Interindividual variability that promotes vulnerability to sleep loss-related neurobehavioral effects


  • Identifying factors in those most susceptible to the negative impacts of sleep loss will provide substantial clinical benefit.

Why this matters

  • The benefits of sleep are well established; however, 15% of US adults report sleeping less than 7 hours a night. Sleep loss results in a range of adverse effects, such as impacts on neurobehavior, particularly vigilant attention.

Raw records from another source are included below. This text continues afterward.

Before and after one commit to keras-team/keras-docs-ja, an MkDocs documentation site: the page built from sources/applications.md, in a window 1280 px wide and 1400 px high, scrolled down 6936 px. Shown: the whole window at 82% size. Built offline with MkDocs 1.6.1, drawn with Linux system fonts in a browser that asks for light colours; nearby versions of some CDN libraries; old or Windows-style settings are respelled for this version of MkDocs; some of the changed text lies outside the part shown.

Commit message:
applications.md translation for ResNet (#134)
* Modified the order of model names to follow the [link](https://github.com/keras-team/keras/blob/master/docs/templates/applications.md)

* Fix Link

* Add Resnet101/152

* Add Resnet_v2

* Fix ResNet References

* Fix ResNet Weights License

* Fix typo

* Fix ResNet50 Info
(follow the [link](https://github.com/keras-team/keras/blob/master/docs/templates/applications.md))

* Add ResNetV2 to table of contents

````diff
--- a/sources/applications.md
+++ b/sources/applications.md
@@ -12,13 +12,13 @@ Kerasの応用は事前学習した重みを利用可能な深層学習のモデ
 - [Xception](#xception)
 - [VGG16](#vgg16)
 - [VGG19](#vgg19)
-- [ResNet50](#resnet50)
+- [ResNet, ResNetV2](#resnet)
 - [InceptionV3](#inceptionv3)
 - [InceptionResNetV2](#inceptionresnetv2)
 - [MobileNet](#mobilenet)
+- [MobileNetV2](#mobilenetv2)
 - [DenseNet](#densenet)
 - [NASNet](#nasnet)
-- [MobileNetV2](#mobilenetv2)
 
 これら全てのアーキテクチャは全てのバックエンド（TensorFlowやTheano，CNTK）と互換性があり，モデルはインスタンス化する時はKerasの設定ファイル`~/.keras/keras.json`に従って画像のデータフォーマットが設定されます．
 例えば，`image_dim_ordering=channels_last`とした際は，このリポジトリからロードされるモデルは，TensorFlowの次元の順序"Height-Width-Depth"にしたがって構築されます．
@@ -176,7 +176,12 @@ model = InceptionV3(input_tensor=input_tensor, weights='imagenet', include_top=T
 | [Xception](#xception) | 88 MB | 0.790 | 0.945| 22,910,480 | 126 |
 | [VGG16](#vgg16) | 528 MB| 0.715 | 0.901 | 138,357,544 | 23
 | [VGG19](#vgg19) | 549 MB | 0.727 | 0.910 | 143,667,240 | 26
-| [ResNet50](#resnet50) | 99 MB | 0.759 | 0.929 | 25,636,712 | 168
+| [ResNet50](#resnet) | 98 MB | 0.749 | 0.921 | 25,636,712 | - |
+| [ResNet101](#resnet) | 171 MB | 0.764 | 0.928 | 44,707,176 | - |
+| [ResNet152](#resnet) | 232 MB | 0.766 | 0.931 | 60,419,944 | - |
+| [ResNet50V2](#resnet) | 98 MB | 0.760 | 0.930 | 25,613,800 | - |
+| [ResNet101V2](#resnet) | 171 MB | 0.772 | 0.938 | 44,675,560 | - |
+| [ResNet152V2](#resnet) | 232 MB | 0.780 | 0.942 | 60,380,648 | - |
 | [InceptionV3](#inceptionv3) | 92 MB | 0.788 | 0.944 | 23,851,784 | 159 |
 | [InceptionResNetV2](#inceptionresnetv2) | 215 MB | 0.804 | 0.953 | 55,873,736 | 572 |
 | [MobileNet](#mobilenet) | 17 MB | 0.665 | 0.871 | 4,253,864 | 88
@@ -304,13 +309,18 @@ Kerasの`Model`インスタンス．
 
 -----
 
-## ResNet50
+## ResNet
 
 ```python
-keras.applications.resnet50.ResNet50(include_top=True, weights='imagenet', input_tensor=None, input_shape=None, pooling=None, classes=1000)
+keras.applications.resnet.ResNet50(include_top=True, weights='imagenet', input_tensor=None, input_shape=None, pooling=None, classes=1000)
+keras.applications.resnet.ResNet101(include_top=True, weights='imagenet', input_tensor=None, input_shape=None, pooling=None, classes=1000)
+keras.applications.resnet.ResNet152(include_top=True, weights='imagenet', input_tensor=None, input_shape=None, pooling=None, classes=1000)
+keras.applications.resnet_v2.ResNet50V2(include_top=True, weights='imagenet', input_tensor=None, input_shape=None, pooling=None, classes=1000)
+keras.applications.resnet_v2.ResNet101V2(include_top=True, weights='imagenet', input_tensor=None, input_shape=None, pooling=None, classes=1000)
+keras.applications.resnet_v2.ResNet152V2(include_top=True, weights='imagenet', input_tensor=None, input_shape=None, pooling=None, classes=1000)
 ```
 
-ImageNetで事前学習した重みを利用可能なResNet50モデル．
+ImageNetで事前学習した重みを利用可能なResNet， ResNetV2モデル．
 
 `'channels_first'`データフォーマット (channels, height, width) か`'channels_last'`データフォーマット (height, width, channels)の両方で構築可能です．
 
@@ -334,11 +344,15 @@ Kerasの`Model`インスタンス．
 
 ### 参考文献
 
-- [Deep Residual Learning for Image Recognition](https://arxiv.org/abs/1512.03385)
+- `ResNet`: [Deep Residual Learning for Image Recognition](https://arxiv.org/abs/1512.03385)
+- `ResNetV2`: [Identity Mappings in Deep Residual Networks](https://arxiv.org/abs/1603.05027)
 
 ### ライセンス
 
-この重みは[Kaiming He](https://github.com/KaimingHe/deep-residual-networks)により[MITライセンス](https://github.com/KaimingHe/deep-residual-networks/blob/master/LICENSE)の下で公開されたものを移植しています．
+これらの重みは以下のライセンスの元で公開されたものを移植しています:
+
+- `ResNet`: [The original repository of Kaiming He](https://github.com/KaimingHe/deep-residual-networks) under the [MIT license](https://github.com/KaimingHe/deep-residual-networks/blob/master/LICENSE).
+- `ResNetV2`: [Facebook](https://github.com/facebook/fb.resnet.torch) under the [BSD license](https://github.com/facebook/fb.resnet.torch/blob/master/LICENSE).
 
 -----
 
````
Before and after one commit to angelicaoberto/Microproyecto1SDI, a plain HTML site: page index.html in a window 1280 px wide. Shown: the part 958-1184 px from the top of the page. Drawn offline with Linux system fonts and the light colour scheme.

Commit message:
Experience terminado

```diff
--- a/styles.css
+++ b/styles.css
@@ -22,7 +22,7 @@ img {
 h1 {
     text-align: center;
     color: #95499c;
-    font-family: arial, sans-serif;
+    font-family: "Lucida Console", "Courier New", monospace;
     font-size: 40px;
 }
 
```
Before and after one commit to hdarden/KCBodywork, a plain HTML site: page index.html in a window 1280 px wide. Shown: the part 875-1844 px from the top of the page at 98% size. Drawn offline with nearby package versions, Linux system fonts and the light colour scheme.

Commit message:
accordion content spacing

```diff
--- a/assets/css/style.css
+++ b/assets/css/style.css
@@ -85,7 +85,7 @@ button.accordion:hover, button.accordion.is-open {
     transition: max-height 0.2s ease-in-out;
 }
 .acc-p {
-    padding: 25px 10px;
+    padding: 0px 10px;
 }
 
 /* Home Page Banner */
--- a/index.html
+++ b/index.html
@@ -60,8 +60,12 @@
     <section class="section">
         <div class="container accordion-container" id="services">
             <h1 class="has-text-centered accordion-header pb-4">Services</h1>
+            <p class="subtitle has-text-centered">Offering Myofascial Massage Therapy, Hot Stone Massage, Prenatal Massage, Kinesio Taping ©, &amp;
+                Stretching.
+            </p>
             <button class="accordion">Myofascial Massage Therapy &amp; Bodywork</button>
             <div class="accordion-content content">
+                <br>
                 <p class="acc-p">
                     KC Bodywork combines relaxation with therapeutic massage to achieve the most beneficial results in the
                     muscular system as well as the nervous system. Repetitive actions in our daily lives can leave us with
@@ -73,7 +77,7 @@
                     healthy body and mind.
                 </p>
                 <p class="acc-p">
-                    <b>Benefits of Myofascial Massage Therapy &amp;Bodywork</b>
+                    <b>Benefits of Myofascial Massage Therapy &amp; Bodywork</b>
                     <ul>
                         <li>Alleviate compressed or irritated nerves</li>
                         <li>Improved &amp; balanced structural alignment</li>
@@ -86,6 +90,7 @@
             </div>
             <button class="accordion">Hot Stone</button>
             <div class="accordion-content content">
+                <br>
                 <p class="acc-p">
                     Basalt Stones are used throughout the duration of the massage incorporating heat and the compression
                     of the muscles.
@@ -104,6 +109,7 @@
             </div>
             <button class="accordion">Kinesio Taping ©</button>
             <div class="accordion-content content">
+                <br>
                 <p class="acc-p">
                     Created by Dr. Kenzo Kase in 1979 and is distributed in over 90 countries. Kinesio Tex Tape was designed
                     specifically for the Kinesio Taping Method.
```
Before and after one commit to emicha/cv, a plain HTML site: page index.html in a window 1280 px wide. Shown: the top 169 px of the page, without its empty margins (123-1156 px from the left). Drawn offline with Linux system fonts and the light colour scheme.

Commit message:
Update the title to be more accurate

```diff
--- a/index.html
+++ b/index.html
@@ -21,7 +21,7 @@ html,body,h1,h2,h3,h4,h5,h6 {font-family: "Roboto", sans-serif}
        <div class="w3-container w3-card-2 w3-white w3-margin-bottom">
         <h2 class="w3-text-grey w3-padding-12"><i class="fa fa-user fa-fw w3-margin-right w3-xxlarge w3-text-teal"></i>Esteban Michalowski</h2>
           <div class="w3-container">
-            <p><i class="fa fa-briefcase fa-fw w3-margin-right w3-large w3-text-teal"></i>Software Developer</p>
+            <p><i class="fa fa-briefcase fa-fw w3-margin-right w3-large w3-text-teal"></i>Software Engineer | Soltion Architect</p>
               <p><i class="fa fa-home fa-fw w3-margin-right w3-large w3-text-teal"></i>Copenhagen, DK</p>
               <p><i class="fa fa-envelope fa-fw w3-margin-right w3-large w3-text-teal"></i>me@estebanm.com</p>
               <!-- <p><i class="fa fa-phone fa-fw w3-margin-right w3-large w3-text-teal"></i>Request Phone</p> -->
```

  • Vigilant attention deficit from sleep loss varies substantially between individuals, from marked, moderate, or mild to no decrements. Findings of neurobehavioral responses to sleep loss between individuals remain inconsistent and unexplained despite being well-documented.